------ DATA SECTION

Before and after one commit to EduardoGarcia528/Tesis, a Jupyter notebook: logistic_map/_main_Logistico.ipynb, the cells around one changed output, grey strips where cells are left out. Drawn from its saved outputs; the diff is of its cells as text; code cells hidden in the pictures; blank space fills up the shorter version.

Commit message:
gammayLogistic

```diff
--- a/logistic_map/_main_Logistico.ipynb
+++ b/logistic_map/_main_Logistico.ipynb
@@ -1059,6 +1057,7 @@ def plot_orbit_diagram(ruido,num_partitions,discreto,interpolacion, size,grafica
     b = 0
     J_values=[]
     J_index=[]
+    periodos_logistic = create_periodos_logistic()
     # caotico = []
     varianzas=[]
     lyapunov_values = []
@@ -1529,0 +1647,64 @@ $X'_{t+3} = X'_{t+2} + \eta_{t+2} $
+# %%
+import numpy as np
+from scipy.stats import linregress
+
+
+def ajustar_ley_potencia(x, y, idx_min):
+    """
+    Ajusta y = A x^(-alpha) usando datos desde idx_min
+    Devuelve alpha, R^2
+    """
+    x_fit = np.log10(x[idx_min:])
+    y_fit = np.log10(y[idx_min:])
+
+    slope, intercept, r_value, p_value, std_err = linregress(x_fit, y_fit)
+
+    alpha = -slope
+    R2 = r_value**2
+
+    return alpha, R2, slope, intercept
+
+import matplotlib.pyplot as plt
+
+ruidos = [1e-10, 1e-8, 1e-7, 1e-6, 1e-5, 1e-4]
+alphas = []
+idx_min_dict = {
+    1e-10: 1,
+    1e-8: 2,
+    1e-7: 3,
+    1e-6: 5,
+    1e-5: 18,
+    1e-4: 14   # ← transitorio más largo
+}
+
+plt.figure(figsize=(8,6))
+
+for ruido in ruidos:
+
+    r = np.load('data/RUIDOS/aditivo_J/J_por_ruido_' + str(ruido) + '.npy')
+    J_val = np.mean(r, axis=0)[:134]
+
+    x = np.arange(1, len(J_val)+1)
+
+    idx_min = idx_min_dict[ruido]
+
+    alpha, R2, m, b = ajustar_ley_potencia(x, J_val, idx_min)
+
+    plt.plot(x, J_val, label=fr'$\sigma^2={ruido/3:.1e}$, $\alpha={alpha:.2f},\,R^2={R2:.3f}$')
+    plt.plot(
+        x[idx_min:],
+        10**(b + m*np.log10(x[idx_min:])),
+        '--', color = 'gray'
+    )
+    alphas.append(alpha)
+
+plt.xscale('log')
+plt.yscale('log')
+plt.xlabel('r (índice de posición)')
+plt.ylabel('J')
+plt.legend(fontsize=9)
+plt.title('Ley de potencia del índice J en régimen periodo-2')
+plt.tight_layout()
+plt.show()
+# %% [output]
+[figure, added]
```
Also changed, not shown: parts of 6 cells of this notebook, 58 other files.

------------

(AIM OF THE TASK):
Return all lines above that mention the word "import".

(THE COMPLETED TASK):
+import numpy as np
+from scipy.stats import linregress
+import matplotlib.pyplot as plt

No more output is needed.